While much of the US Government's evidence against Microsoft is under seal, the complaint filed early this week by the US Department of Justice provided excerpts of potentially damaging internal Microsoft documents. At a press conference, Assistant Attorney General Joel Klein read from a February 24, 1997, memo by Microsoft's Christian Wildfeuer.
According to Klein, "The evidence ... demonstrates that Microsoft's use of exclusionary and predatory practices was not designed to help consumers, but rather to make sure that Microsoft could crush its competitors. As one key Microsoft executive [Wildfeuer] candidly stated, 'It seems clear that it will be very hard to increase our browser market share on the merits of our browser alone. It will be more important to leverage Windows to make people use our browser instead of Navigator'."
Also cited in the Justice Department's complaint are internal memos by Microsoft executives Jim Allchin, Brad Chase, and Kumar Mehta.
Legal experts are saying it appears the government has a strong case and is likely to prevail in court.
"[I'm] somewhat surprised by how strong the government's case looks," says John Briggs, head of the antitrust practice for the Washington DC firm Howrey & Simon. "At some point Microsoft officials are going to have to take the stand and explain why the jury should not believe the contemporaneous document but should believe some other explanation of it offered a year or two later.
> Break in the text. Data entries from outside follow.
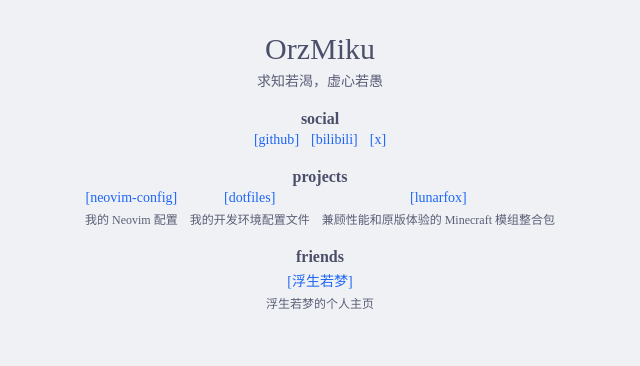
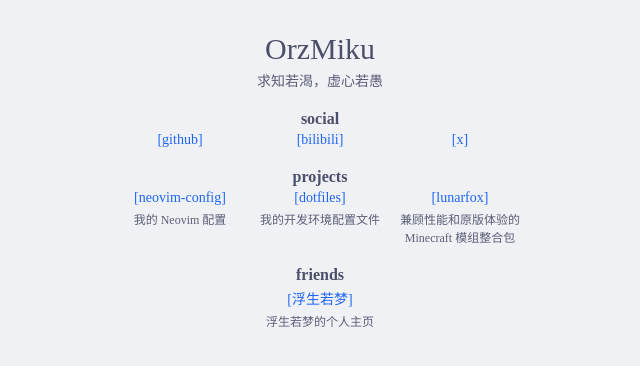
Before and after one commit to OrzMiku/homepage, a React (Vite) app: page / in a window 1280 px wide. Shown: the top 366 px of the page, without its empty margins (320-960 px from the left). Built offline with nearby package versions, Linux system fonts and the light colour scheme.

Commit message:
统一链接分组的等宽布局

```diff
--- a/src/components/App/App.module.css
+++ b/src/components/App/App.module.css
@@ -7,6 +7,7 @@
 }
 
 .linkSection {
+  width: calc(100% - var(--space-8));
   margin-top: var(--space-4);
   text-align: center;
 
@@ -14,4 +15,8 @@
     margin: 0 0 var(--space-1);
     font-size: var(--text-md);
   }
+
+  & > ul > li {
+    flex: 0 0 min(100%, 8rem);
+  }
 }
```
And that is a hard task for even the best lawyers."
Briggs adds that the government will have a harder time persuading the judge to agree with one of its proposed solutions for remedying the situation: "It's hard for me to imagine that the court would prohibit Microsoft from distributing a bundled version of its operating system and Internet Explorer unless Microsoft also put Netscape's browser on the OEM's machine. That just doesn't strike me as realistic -- it would be, if not unprecedented, very unusual."
Indeed, in full-page ads running in newspapers across the US, Microsoft has compared the Justice Department's request to forcing Coca-Cola to distribute Pepsi.
But Ed Black, an attorney and president of the US Computer & Communications Industry Association, says that there are problems with Microsoft's Coca-Cola analogy.
As Black describes it, "Imagine that Coke also controlled 90 per cent of the grocery store outlets, and they said we're not going to let Pepsi, 7-Up, or anybody else have any shelf space. It's only going to be Coke on the grocery store shelves. That's the metaphor. In that kind of a setting, [forcing Coke to distribute Pepsi would be] ... getting a reasonable shot for their customers to look at, to have exposure to, to have the option to choose their product. There's nothing out there that says the consumer has to pick Netscape as his browser. It's saying we're going to make sure there's some shelf space so he gets to look at and have it as an option."
Nonetheless, Richard Gray, of high-tech law firm Bergeson, Eliopoulos, Grady & Gray, believes Microsoft's courtroom strategy will be to prove that its browser bundling ultimately benefits consumers.
"First they're going to dispute that they have monopoly power in the desktop operating system," says Gray. "I think that fight they're going to lose. Then what they're going to say is even if we do have monopoly power in the operating system marketplace, all we're doing is bringing new functionality into the operating system software, and that's a consumer benefit, that's a plus. There's nothing anticompetitive about that. It's simply increasing consumer value by giving them more bang for their buck."